# Formal Proof for not (p or not q) implies not p and q

I've been trying to give a formal proof for $$\lnot \left(p \lor \lnot q\right) \rightarrow \left(\lnot p \land q \right)$$

in deductive system N (natural deduction system) and got stuck. I've started by assuming $$A1 \Rightarrow\lnot \left(p \lor \lnot q\right)$$

and tried to prove by contradiction with $$A2 \Rightarrow \left(p \lor \lnot q\right)$$ but got stuck. Am I looking at this problem from the wrong point of view? Any assistance will be appreciated.

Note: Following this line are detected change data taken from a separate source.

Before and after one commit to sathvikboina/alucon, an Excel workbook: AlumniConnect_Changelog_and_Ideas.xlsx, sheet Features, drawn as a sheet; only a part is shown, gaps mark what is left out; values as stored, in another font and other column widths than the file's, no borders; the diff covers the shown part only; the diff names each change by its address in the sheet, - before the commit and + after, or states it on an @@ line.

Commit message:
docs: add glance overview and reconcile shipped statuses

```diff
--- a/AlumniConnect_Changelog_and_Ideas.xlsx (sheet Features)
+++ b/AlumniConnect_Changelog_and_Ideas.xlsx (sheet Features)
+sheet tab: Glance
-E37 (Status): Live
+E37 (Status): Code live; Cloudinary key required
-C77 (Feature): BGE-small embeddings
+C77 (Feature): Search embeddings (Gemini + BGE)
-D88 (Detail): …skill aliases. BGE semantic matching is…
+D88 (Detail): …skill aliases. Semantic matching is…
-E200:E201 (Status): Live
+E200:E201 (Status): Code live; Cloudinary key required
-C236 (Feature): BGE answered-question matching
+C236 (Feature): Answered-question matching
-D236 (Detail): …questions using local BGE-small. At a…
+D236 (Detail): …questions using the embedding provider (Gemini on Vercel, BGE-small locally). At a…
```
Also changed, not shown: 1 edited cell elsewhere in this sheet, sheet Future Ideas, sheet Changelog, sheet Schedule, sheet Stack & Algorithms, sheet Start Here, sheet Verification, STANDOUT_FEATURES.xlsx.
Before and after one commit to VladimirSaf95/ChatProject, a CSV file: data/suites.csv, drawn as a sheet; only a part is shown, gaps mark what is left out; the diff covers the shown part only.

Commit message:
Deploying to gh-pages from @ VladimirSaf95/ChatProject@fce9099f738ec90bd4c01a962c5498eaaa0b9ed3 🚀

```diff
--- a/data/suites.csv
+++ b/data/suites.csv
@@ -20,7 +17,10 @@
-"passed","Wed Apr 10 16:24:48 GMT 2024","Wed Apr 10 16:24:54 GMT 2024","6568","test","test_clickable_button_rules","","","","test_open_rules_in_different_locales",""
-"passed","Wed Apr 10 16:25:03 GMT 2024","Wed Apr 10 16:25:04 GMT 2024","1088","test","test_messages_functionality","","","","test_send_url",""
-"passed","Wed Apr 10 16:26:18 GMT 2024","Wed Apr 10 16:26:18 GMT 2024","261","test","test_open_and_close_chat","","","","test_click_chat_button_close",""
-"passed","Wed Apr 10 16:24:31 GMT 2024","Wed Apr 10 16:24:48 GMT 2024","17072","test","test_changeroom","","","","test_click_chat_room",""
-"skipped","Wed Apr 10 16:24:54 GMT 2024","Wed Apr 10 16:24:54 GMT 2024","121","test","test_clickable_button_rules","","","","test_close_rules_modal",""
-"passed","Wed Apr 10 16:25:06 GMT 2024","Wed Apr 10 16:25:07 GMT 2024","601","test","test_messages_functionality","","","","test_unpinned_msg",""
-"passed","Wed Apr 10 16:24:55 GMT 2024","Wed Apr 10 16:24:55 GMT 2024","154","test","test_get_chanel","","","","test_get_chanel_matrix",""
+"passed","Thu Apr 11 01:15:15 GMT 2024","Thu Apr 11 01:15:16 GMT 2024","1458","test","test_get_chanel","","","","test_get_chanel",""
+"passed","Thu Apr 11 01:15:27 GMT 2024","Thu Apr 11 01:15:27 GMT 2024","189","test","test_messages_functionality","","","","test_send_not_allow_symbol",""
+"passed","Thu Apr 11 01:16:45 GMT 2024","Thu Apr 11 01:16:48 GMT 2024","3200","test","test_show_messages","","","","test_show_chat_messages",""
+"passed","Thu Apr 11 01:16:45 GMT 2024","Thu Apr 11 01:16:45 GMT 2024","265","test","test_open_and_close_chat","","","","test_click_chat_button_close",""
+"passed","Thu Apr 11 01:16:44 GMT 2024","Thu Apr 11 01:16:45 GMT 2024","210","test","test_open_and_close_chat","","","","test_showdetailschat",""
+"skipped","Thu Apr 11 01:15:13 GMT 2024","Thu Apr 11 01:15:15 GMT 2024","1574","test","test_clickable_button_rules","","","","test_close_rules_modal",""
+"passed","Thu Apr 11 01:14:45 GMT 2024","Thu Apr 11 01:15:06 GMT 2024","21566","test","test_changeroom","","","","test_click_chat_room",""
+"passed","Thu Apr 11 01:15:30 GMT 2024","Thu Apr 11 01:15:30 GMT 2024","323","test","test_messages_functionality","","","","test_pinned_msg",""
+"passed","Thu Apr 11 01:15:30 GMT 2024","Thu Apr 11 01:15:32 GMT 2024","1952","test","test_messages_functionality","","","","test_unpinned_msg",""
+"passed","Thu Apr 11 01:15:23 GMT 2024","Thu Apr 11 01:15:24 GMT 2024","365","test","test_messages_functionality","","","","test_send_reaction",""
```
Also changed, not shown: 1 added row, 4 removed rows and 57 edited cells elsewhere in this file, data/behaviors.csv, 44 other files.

• Does a truth-table counts as formal proof? – barak manos Nov 16 '16 at 22:09
• What is "Deductive System N" in your text? – Graham Kemp Nov 16 '16 at 22:10
• N represents the natural deduction system, and truth tables are not accepted – theycallmefm Nov 16 '16 at 22:10
• I meant: how is the natural deduction system defined by your texts? – Graham Kemp Nov 17 '16 at 2:45

1) $¬(p∨¬q)$ --- premise

2) $p$ --- assumed [a]

3) $p∨¬q$ --- by $\lor$-intro

4) $\bot$ --- contradiction from 1) and 3)

5) $\lnot p$ --- from 4), discharging [a]

6) $\lnot q$ --- assumed [b]

7) $p \lor \lnot q$ --- by $\lor$-intro

8) $\bot$ --- contradiction from 1) and 7)

9) $q$ --- from 6) and 8) by double Negation, discharging [b]

10) $\lnot p \land q$ --- from 5) and 9) by $\land$-intro

$¬(p∨¬q) \to (\lnot p \land q)$ --- from 1) and 10 by $\to$-intro.

• Thanks a lot! I have been trying to wrap my head around this for a long time. – theycallmefm Nov 16 '16 at 22:23

I hope i didnt make any mistakes there (I've added an image with my solution). Let $S=\lnot(p \lor \lnot q)$

and

$R=\lnot p \land q.$

we want to prove that $S\implies R$

which is equivalent to $\lnot S \lor R$.

$\lnot S \lor R \iff$

$(p \lor \lnot q) \lor R \iff$

$(p \lor R) \lor (\lnot q \lor R) \iff$

$(p \lor (\lnot p \land q)) \lor (\lnot q \lor (\lnot p \land q)) \iff$

which is always true .